Buckingham Wealth Partners’ Michael Kitkes says tontines deserve this second look. Citing the work of Associate Professor Moshe Milevsky, Mr. Kitkes explains that “tontines are attractive because they provide the regular income of an annuity and even more income for living members. Because of tontines’ structure and low costs, they produce higher yields than annuities. A key feature of a tontine is that it can never be underfunded, since – unlike many defined benefit pension plans – no explicit financial promises or guarantees are made without assets to back them.”
Olivia S. Mitchell of the Pension Research Council agrees: “Enter fintech venture capitalists who see opportunity in the retirement marketplace, where millions deserve better solutions. To be successful, tontine providers must reestablish the trust of investors, sponsors, and regulators. This is where blockchain technology comes into play.”
As the financial industry continues to adopt blockchain’s distributed ledger features, a permanent record of transactions in chronological order provides the kind of transparency that regulators like. “The transparency of a tontine’s financial ledger,” Ms. Mitchell continues, “allows regulators, analysts, and indeed anyone to audit its operations and status at any time.”
The Bottom Line
In contrast to being opaque and susceptible to manipulation in their literary past, the blockchain-driven tontines of the future will be open, transparent – and downright wholesome.
Regulated in Europe through the European Parliament, the vehicle is common in France. Finding a tontine in the U.S. though takes effort. TontineTrust is getting set to launch MyTontine, a web and mobile app that enables users to pursue their own lifetime income pension based on tontine principles.

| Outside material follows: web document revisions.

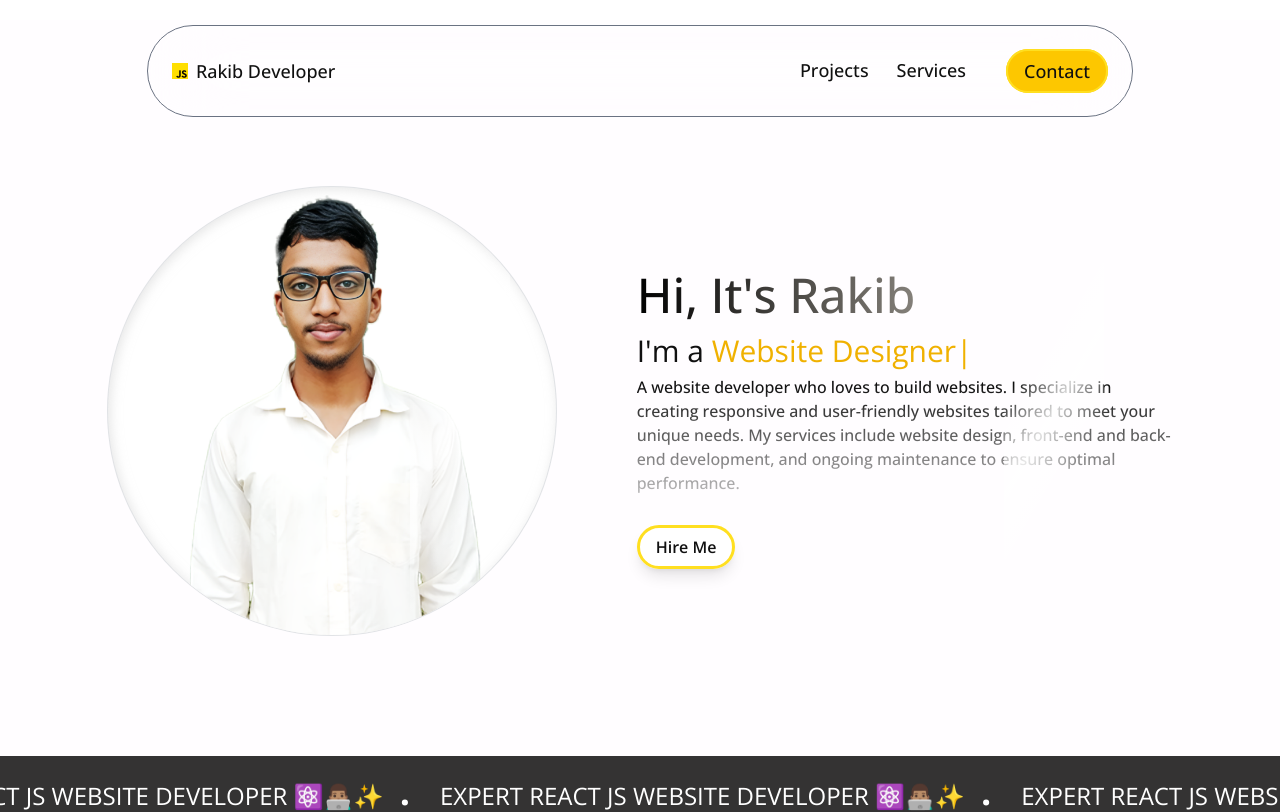
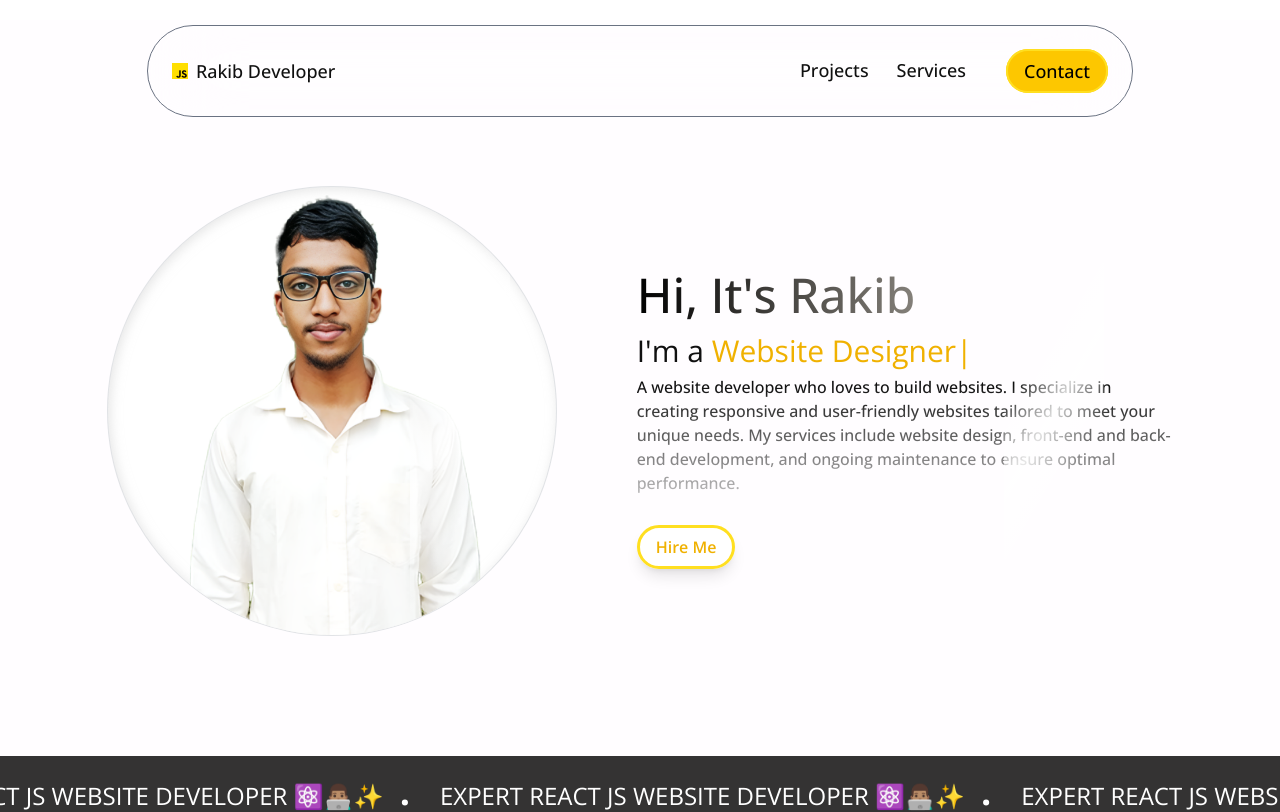
Before and after one commit to rakib00-dev/im-rakib, a React (Vite) app: page / in a window 1280 px wide. Shown: the top 812 px of the page. Built offline with nearby package versions, Linux system fonts and the light colour scheme.

Commit message:
comment the a secector color

```diff
--- a/src/index.css
+++ b/src/index.css
@@ -101,7 +101,7 @@ h1#section-title {
 }
 
 a {
-  color: var(--mainFontColor);
+  /* color: var(--mainFontColor); */
   text-decoration: none;
 }
 
```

Pershing Square Capital Management recently launched Pershing Square Tontine Holdings (NYSE: PSTH), a special purpose acquisition company (SPAC).

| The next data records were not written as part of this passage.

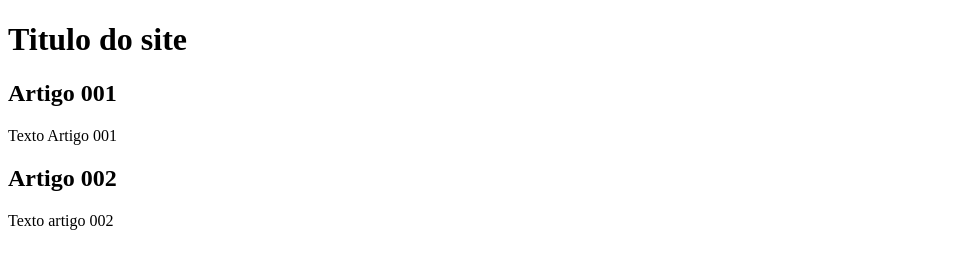
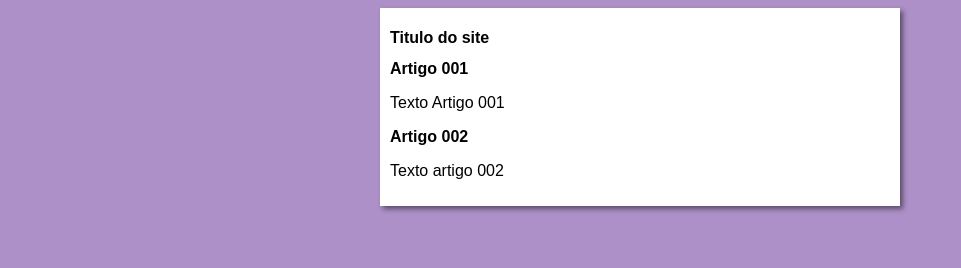
Before and after one commit to HellenTamara/projeto-site, a plain HTML site: page index.html in a window 1280 px wide. Shown: the whole page, without its empty margins (0-961 px from the left). Drawn offline with Linux system fonts and the light colour scheme.

Commit message:
iniciei o design

```diff
--- /dev/null
+++ b/estilos/style.css
@@ -0,0 +1,16 @@
+* {
+    font-family: Arial, Helvetica, sans-serif;
+    font-size: 16px;
+}
+
+body {
+    background-color: rgb(172, 144, 199);
+}
+
+main {
+    background-color: white;
+    width: 500px;
+    margin: auto;
+    padding: 10px;
+    box-shadow: 3px 3px 5px rgba(0, 0, 0, 0.473);
+}
--- a/index.html
+++ b/index.html
@@ -5,6 +5,7 @@
     <meta http-equiv="X-UA-Compatible" content="IE=edge">
     <meta name="viewport" content="width=device-width, initial-scale=1.0">
     <title>Titulo do site</title>
+    <link rel="stylesheet" href="estilos/style.css">
 </head>
 <body>
     <main>
```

Even with blockchain’s sunshine to eliminate its dark history, tontines are still speculative. Better check with a financial pro first to see where a tontine would fit to avoid putting your portfolio through unnecessary plot twists.
John Drachman is a contributing writer to MyPerfectFinancialAdvisor, the premier matchmaker between investors and advisors. John is an IABC award-winning writer, who applies his 30 years of financial marketing experience toward advancing the dialog between investors and investment professionals.